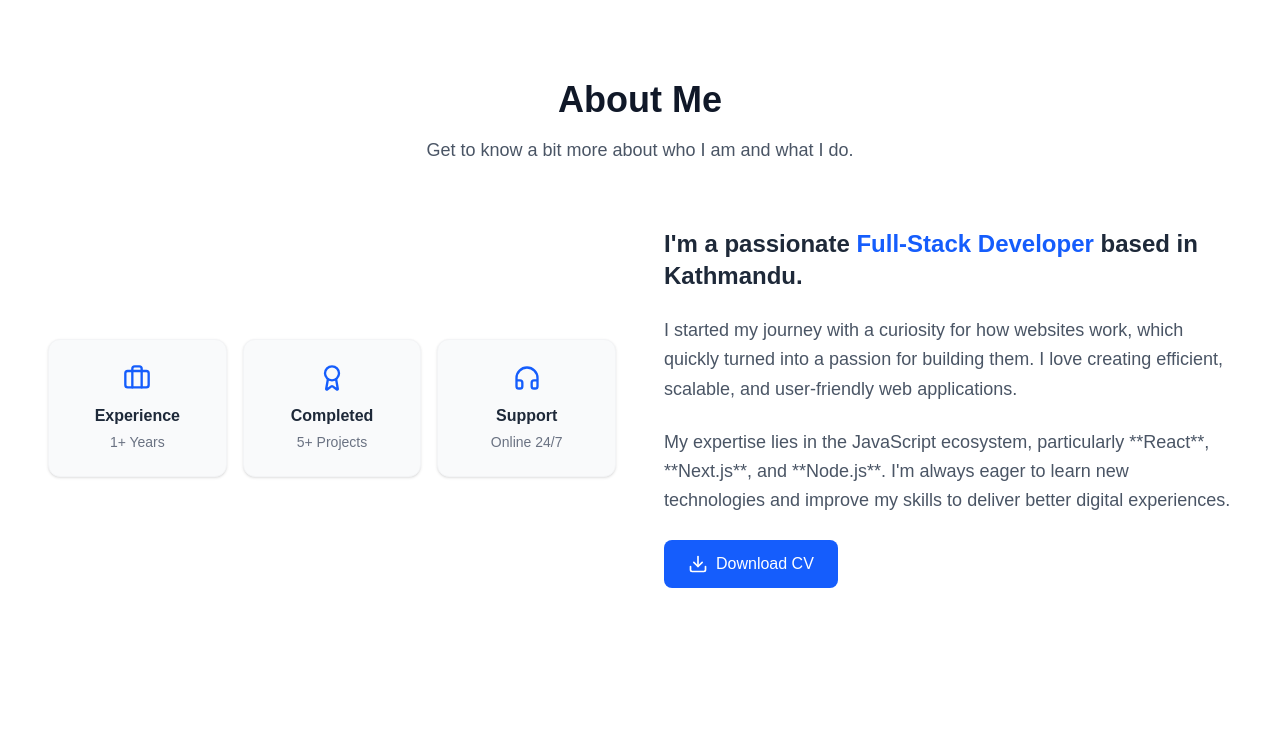
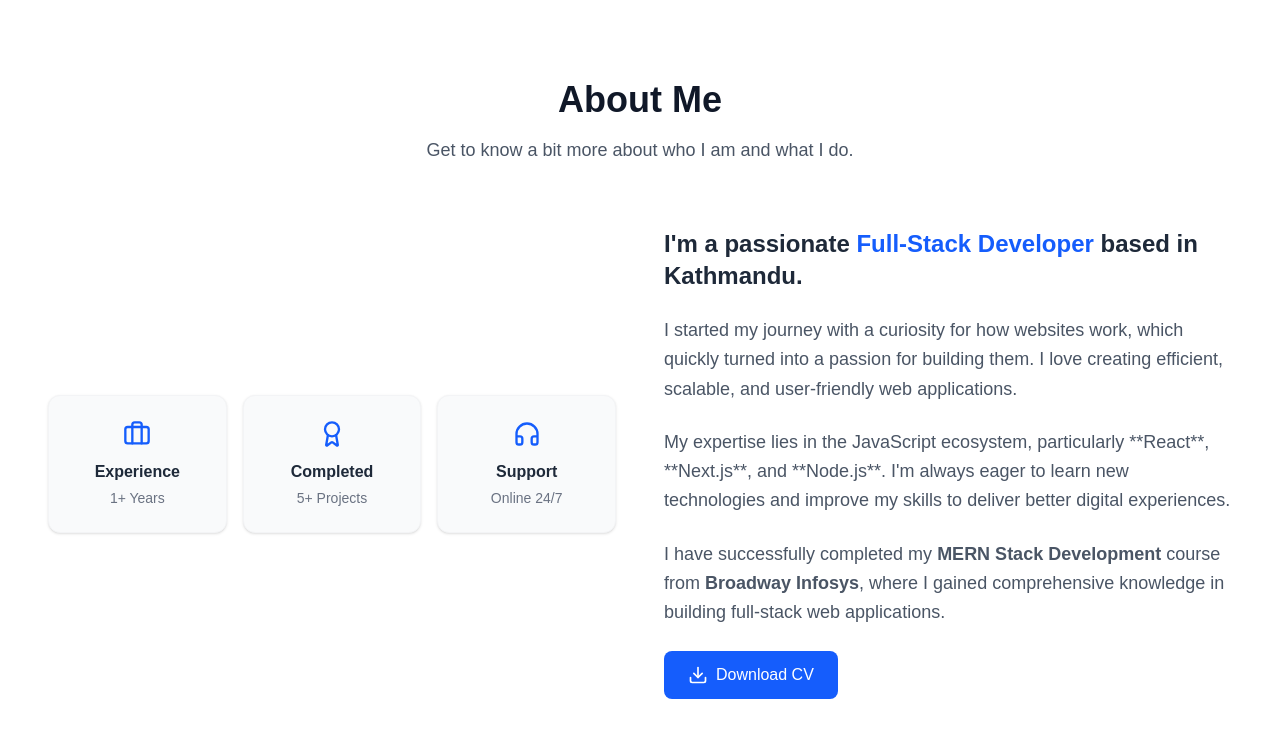
Before and after one commit to BishmeetaThapa/portfolio, a Next.js app in the folder my-portfolio/: page /components/About in a window 1280 px wide. Shown: the top 738 px of the page. Built offline with nearby package versions, Linux system fonts and the light colour scheme.

Commit message:
Add MERN course completion from Broadway Infosys in About section

```diff
--- a/my-portfolio/app/components/About/page.tsx
+++ b/my-portfolio/app/components/About/page.tsx
@@ -68,6 +68,10 @@ const About = () => {
               My expertise lies in the JavaScript ecosystem, particularly **React**, **Next.js**, and **Node.js**.
               I&apos;m always eager to learn new technologies and improve my skills to deliver better digital experiences.
             </p>
+            <p className="text-gray-600 leading-relaxed text-lg">
+              I have successfully completed my <strong>MERN Stack Development</strong> course from <strong>Broadway Infosys</strong>,
+              where I gained comprehensive knowledge in building full-stack web applications.
+            </p>
 
             {/* Download CV Button */}
             <a
```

DESCRIPTION OF THE TASK:
Repeat, word for word, each of the records, omitting any image they hold.

WRITTEN RESPONSE:
Before and after one commit to BishmeetaThapa/portfolio, a Next.js app in the folder my-portfolio/: page /components/About in a window 1280 px wide. Shown: the top 738 px of the page. Built offline with nearby package versions, Linux system fonts and the light colour scheme.

Commit message:
Add MERN course completion from Broadway Infosys in About section

```diff
--- a/my-portfolio/app/components/About/page.tsx
+++ b/my-portfolio/app/components/About/page.tsx
@@ -68,6 +68,10 @@ const About = () => {
               My expertise lies in the JavaScript ecosystem, particularly **React**, **Next.js**, and **Node.js**.
               I&apos;m always eager to learn new technologies and improve my skills to deliver better digital experiences.
             </p>
+            <p className="text-gray-600 leading-relaxed text-lg">
+              I have successfully completed my <strong>MERN Stack Development</strong> course from <strong>Broadway Infosys</strong>,
+              where I gained comprehensive knowledge in building full-stack web applications.
+            </p>
 
             {/* Download CV Button */}
             <a
```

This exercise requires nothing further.